WHAT NEEDS TO BE DONE —
Only the pictures are to be left out; set down the rest of the records exactly.

INFORMATION SHOWN —
-.-.-

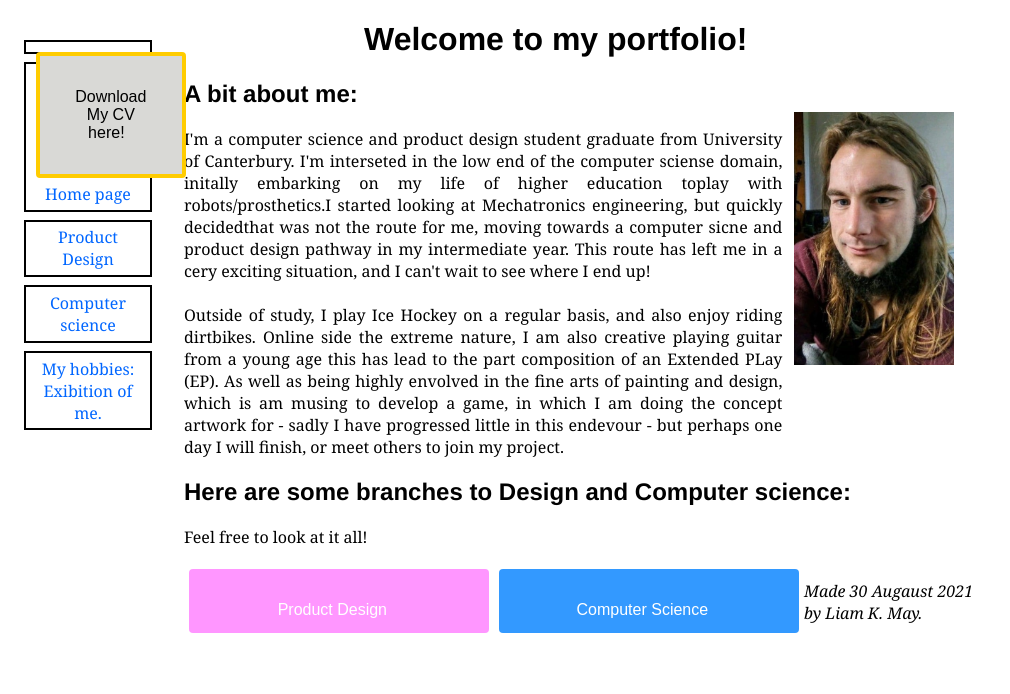
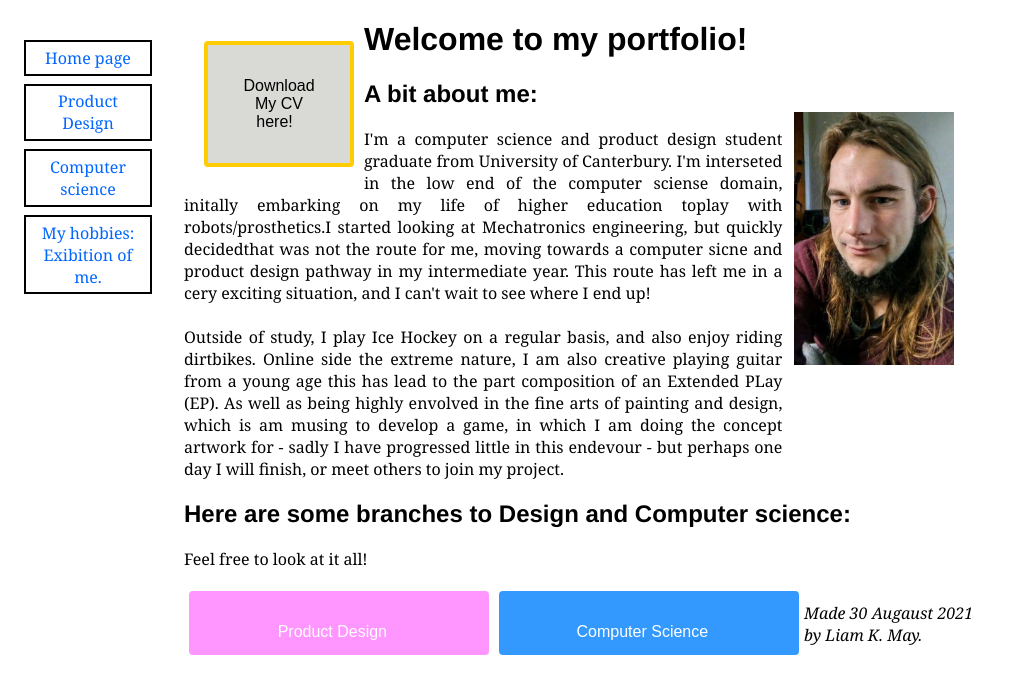
Before and after one commit to TheTriangleTrippa/Portfolio, a Jekyll site: the page built from index.html, in a window 1280 px wide. Shown: the top 694 px of the page, without its empty margins (0-1010 px from the left). Built offline with Jekyll 4.4.1, drawn with Linux system fonts in a browser that asks for light colours.

Commit message:
Update profile.html

```diff
--- a/_includes/profile.html
+++ b/_includes/profile.html
@@ -8,15 +8,14 @@
 
 <!-- Site navigation menu -->
  <div class="container">
-   <ul class="navbar">
-       <li><a>
          <div class="dl-button">
             <form action="https://raw.githubusercontent.com/TheTriangleTrippa/Portfolio/ac819119422470eb97b80d42b2e75e590597b502/LIAM%20MAY%20CV%202020%201.pdf" method="get" target="_blank" >
               <button class="button" style="vertical-align:middle"><span>Download My CV here!</span>
               </button>
             </form>
           </div>
-         </a>
+   <ul class="navbar">
+
     <li><a href="index.html">Home page</a>
     <li><a href="ProdDesign.html">Product Design</a>
     <li><a href="CompSci.html">Computer science</a>
```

-.-.-

EXERCISE RESULT —
Before and after one commit to TheTriangleTrippa/Portfolio, a Jekyll site: the page built from index.html, in a window 1280 px wide. Shown: the top 694 px of the page, without its empty margins (0-1010 px from the left). Built offline with Jekyll 4.4.1, drawn with Linux system fonts in a browser that asks for light colours.

Commit message:
Update profile.html

```diff
--- a/_includes/profile.html
+++ b/_includes/profile.html
@@ -8,15 +8,14 @@
 
 <!-- Site navigation menu -->
  <div class="container">
-   <ul class="navbar">
-       <li><a>
          <div class="dl-button">
             <form action="https://raw.githubusercontent.com/TheTriangleTrippa/Portfolio/ac819119422470eb97b80d42b2e75e590597b502/LIAM%20MAY%20CV%202020%201.pdf" method="get" target="_blank" >
               <button class="button" style="vertical-align:middle"><span>Download My CV here!</span>
               </button>
             </form>
           </div>
-         </a>
+   <ul class="navbar">
+
     <li><a href="index.html">Home page</a>
     <li><a href="ProdDesign.html">Product Design</a>
     <li><a href="CompSci.html">Computer science</a>
```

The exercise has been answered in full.